» **YOUR ASSIGNMENT**:
Every entry in the data is to be written out exactly; no picture belongs in the copy.

╔══

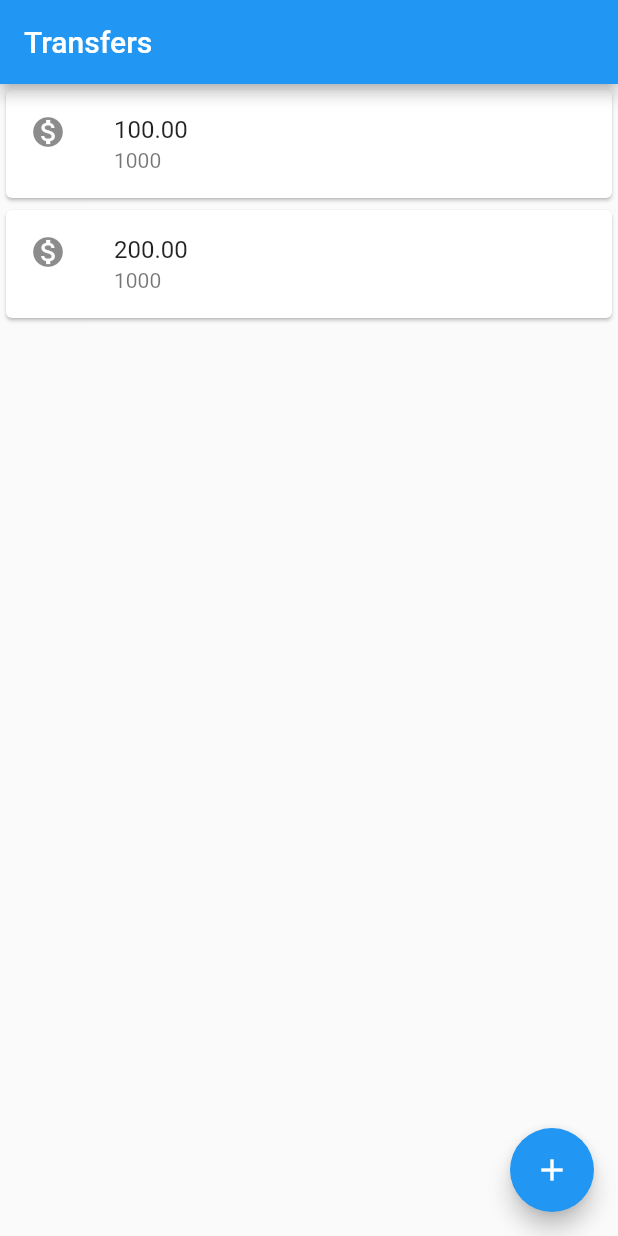
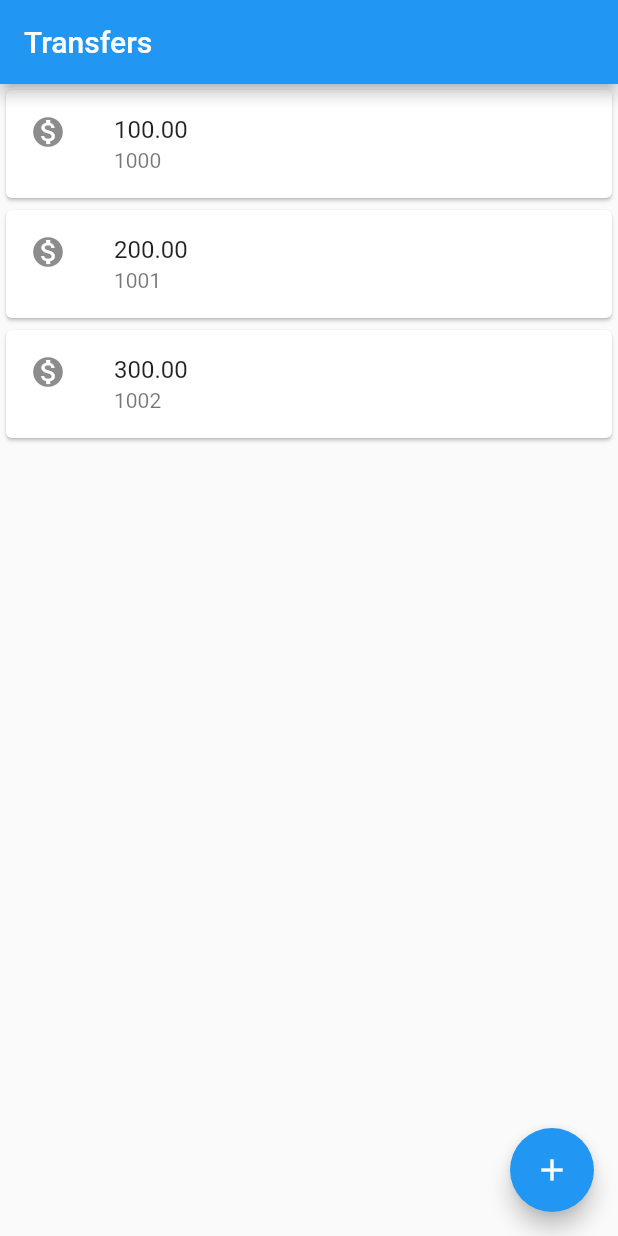
Before and after one commit to andersonmoura109/bytebank, a Flutter app: the screen it shows after launch, on a phone screen of 412 x 824 dp. Run offline on Flutter 3.47's test engine with Material 2 defaults, Android fonts, the phone set to English and light mode, and no system bars.

Commit message:
Created TransferItem class

```diff
--- a/lib/main.dart
+++ b/lib/main.dart
@@ -6,28 +6,7 @@ void main() => runApp(
           appBar: AppBar(
             title: const Text('Transfers'),
           ),
-          body: Column(
-            children: const [
-              Card(
-                child: ListTile(
-                  leading: Icon(
-                    Icons.monetization_on,
-                  ),
-                  title: Text('100.00'),
-                  subtitle: Text('1000'),
-                ),
-              ),
-              Card(
-                child: ListTile(
-                  leading: Icon(
-                    Icons.monetization_on,
-                  ),
-                  title: Text('200.00'),
-                  subtitle: Text('1000'),
-                ),
-              ),
-            ],
-          ),
+          body: const TransferList(),
           floatingActionButton: FloatingActionButton(
             onPressed: () {},
             child: const Icon(
@@ -37,3 +16,38 @@ void main() => runApp(
         ),
       ),
     );
+
+class TransferList extends StatelessWidget {
+  const TransferList({super.key});
+
+  @override
+  Widget build(BuildContext context) {
+    return Column(
+      children: [
+        TransferItem(value: '100.00', account: '1000'),
+        TransferItem(value: '200.00', account: '1001'),
+        TransferItem(value: '300.00', account: '1002'),
+      ],
+    );
+  }
+}
+
+class TransferItem extends StatelessWidget {
+  final String value;
+  final String account;
+
+  TransferItem({required this.value, required this.account});
+
+  @override
+  Widget build(BuildContext context) {
+    return Card(
+      child: ListTile(
+        leading: const Icon(
+          Icons.monetization_on,
+        ),
+        title: Text(value),
+        subtitle: Text(account),
+      ),
+    );
+  }
+}
```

╚══

» **RESPONSE AREA**:
Before and after one commit to andersonmoura109/bytebank, a Flutter app: the screen it shows after launch, on a phone screen of 412 x 824 dp. Run offline on Flutter 3.47's test engine with Material 2 defaults, Android fonts, the phone set to English and light mode, and no system bars.

Commit message:
Created TransferItem class

```diff
--- a/lib/main.dart
+++ b/lib/main.dart
@@ -6,28 +6,7 @@ void main() => runApp(
           appBar: AppBar(
             title: const Text('Transfers'),
           ),
-          body: Column(
-            children: const [
-              Card(
-                child: ListTile(
-                  leading: Icon(
-                    Icons.monetization_on,
-                  ),
-                  title: Text('100.00'),
-                  subtitle: Text('1000'),
-                ),
-              ),
-              Card(
-                child: ListTile(
-                  leading: Icon(
-                    Icons.monetization_on,
-                  ),
-                  title: Text('200.00'),
-                  subtitle: Text('1000'),
-                ),
-              ),
-            ],
-          ),
+          body: const TransferList(),
           floatingActionButton: FloatingActionButton(
             onPressed: () {},
             child: const Icon(
@@ -37,3 +16,38 @@ void main() => runApp(
         ),
       ),
     );
+
+class TransferList extends StatelessWidget {
+  const TransferList({super.key});
+
+  @override
+  Widget build(BuildContext context) {
+    return Column(
+      children: [
+        TransferItem(value: '100.00', account: '1000'),
+        TransferItem(value: '200.00', account: '1001'),
+        TransferItem(value: '300.00', account: '1002'),
+      ],
+    );
+  }
+}
+
+class TransferItem extends StatelessWidget {
+  final String value;
+  final String account;
+
+  TransferItem({required this.value, required this.account});
+
+  @override
+  Widget build(BuildContext context) {
+    return Card(
+      child: ListTile(
+        leading: const Icon(
+          Icons.monetization_on,
+        ),
+        title: Text(value),
+        subtitle: Text(account),
+      ),
+    );
+  }
+}
```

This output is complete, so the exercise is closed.